The 3 Best Ways to Preserve Food Without a Refrigerator

If you ever had to depend on food that couldn’t be replaced in the event of a natural disaster, electrical grid failure or another major disruption in the food distribution system, what would you do?

If you don’t know how to keep your food in a way that it lasts longer without spoiling, you’d end up pretty hungry, or worse.

To be prepared just in case, get familiar with these three ways to preserve your food without utilizing a refrigerator.


Nearly everything can be dried, including many fruits and vegetables like tuberous and bulbous root vegetables, shelled beans, celery, peppers and fruits with low moisture content. Drying is the easiest and oldest food preservation method around.

Thousands of years ago, our ancestors learned that by removing moisture from food, they could concentrate natural salts and sugars so that the action of decay enzymes was slowed and bacteria and molds would not flourish.
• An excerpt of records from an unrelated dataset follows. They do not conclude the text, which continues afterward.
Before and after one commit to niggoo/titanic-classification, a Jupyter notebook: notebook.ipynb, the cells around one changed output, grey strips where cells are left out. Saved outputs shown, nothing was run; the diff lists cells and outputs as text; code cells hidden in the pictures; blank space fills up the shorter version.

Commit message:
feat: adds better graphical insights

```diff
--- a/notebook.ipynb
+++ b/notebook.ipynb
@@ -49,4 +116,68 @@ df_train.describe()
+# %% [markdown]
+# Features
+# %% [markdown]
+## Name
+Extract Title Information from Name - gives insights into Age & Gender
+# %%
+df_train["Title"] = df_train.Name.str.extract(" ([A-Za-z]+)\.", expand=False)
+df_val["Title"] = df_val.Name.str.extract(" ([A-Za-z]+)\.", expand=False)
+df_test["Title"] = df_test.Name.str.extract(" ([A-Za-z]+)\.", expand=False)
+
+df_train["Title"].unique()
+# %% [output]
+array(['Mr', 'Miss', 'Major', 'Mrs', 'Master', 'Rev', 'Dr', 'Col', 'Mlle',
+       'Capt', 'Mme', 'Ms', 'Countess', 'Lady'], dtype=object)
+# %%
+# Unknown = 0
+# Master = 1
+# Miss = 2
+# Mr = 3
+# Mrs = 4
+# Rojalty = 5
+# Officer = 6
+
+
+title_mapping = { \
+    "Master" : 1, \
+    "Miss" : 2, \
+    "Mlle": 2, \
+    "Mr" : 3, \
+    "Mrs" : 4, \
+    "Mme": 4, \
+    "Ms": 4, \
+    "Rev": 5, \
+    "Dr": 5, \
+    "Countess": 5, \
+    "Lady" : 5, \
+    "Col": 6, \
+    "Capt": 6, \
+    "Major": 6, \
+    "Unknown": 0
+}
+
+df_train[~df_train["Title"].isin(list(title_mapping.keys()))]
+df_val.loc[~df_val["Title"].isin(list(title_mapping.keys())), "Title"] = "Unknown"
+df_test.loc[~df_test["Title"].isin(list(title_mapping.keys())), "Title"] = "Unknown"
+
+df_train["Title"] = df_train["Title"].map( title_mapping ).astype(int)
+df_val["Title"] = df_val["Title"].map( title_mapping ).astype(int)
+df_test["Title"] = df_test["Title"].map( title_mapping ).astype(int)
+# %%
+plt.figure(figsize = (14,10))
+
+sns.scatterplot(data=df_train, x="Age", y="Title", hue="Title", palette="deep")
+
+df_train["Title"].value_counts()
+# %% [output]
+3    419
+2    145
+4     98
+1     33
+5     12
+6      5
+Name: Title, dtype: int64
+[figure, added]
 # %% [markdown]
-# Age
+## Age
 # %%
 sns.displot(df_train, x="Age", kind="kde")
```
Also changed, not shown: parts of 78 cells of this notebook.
When drying food, keep in mind that it must be dry through to the center, and that the thinner you slice the food, the faster it will dry and the better it will keep.

For this method of preservation, you’ll first need to prepare your food by either mashing it into a pulp, cutting it into small pieces, or stringing it up on a rope or thick string. Fruits like apricots and peaches can be preserved similar to the way you’ve probably seen them in store packages, like “leather.” You’ll first mash them into a pulp and spread the fruit out into a ¼” thick layer across a flat, clean surface, and then let it dry in the sun.

Dried vegetables aren’t all that tasty eaten out of hand, but once rehydrated, they add flavor, texture, and important nutrients to soups and stews. They’re also easy to store in air-tight containers. Just chop, cube or cut them in half, and spread them out one layer deep on screening or cheesecloth that’s stretched over a frame. Cover with additional screening or cheesecloth and place them out in the sun until dry.

Of course, you can also dry fish by hanging it and smoking it to keep the bugs off. It will generally last through an entire winter.


This method applies heat to food in a closed glass canning jar to stop natural spoilage and removes air from the jar to create a seal. There are two main methods that can be used. The first includes a water bath, which is best for high acid foods like tomatoes, salsas and pickles, as well as fruits and jams. The second is pressure canning, generally best for vegetables, meats, poultry and seafood.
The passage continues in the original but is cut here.